Editorial Board
August 04, 2022

As we confront floods while the rest of the world too battles weather-related phenomena such as wildfires, floods and droughts destroy the lives of people, a new book by Bill McGuire, emeritus...

Share Next Story >>>

As we confront floods while the rest of the world too battles weather-related phenomena such as wildfires, floods and droughts destroy the lives of people, a new book by Bill McGuire, emeritus professor at University College London, 'Hothouse Earth', warns us that there is now no escape now from a hotter, more hostile planet. Since the start of the Industrial Revolution, global temperatures have risen by just over 1C. At the COP26 climate meeting in Glasgow last year, it was agreed to try to limit that rise to 1.5C, although to achieve this, global carbon emissions will have to be reduced by 45 per cent by 2030. McGuire says we are actually on course for close to a 14 per cent rise in emissions by that date – which means we may hit 1.5C in less than a decade.

Global warming will mean warmer oceans and a change of animal life in these waters as well as faster melting of glaciers and the polar cap thereby causing widespread flooding and putting millions of people at risk. Children born in the coming years will live in a much more unbearable world, with the planet struggling to survive in the face of the changing climate. 'Climate appeasement’, as McGuire calls it, is just criminal denial.

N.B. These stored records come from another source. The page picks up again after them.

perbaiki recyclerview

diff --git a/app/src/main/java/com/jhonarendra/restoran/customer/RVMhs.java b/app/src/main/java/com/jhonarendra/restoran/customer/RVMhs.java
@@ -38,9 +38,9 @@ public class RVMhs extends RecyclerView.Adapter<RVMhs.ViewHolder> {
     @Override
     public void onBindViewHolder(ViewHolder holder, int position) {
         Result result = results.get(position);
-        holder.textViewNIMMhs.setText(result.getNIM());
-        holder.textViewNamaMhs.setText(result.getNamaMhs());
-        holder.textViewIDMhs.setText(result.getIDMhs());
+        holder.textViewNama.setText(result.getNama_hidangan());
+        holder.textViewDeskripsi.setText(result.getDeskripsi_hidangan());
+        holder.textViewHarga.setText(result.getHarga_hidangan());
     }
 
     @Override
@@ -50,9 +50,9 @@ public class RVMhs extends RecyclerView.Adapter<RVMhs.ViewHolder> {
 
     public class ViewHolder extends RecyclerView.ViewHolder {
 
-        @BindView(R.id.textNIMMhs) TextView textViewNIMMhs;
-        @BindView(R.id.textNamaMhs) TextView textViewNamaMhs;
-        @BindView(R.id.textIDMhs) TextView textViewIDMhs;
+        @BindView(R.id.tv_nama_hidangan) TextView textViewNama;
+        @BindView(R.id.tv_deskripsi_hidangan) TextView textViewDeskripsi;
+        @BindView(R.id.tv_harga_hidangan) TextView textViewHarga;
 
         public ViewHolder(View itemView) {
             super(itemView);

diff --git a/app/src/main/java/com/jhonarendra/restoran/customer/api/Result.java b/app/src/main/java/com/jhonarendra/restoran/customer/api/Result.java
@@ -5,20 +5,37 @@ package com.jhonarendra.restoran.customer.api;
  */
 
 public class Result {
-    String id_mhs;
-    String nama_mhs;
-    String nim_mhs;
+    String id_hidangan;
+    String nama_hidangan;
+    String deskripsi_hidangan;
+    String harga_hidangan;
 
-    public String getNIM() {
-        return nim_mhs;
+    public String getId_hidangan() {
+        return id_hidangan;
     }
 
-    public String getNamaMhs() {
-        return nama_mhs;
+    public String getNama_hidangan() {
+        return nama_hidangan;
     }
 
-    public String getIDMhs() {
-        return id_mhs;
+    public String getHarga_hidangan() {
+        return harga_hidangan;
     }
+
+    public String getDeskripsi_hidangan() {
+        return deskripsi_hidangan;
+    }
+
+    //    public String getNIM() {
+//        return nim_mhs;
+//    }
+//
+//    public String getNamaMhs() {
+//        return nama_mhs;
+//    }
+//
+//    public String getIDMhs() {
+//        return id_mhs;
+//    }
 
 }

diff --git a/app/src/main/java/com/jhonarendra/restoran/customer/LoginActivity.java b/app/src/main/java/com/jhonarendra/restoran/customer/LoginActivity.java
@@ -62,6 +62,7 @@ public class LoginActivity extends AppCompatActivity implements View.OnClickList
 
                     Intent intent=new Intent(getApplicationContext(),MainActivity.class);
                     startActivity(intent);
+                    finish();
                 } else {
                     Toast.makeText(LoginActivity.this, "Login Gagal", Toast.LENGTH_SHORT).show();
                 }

We have effectively destroyed planet earth, the only home we have ever known. As it grows hotter, both agricultural and living patterns will need to change. We now have to prepare to cope with the changes that lie ahead; this involves not only cutting carbon emissions but also altering the way we build our homes, the way we live, and how we look at our industrialized selves. There is but one planet that is inhabitable for humans for now. We have no plan B: there is no option but to save our future.



More From Editorial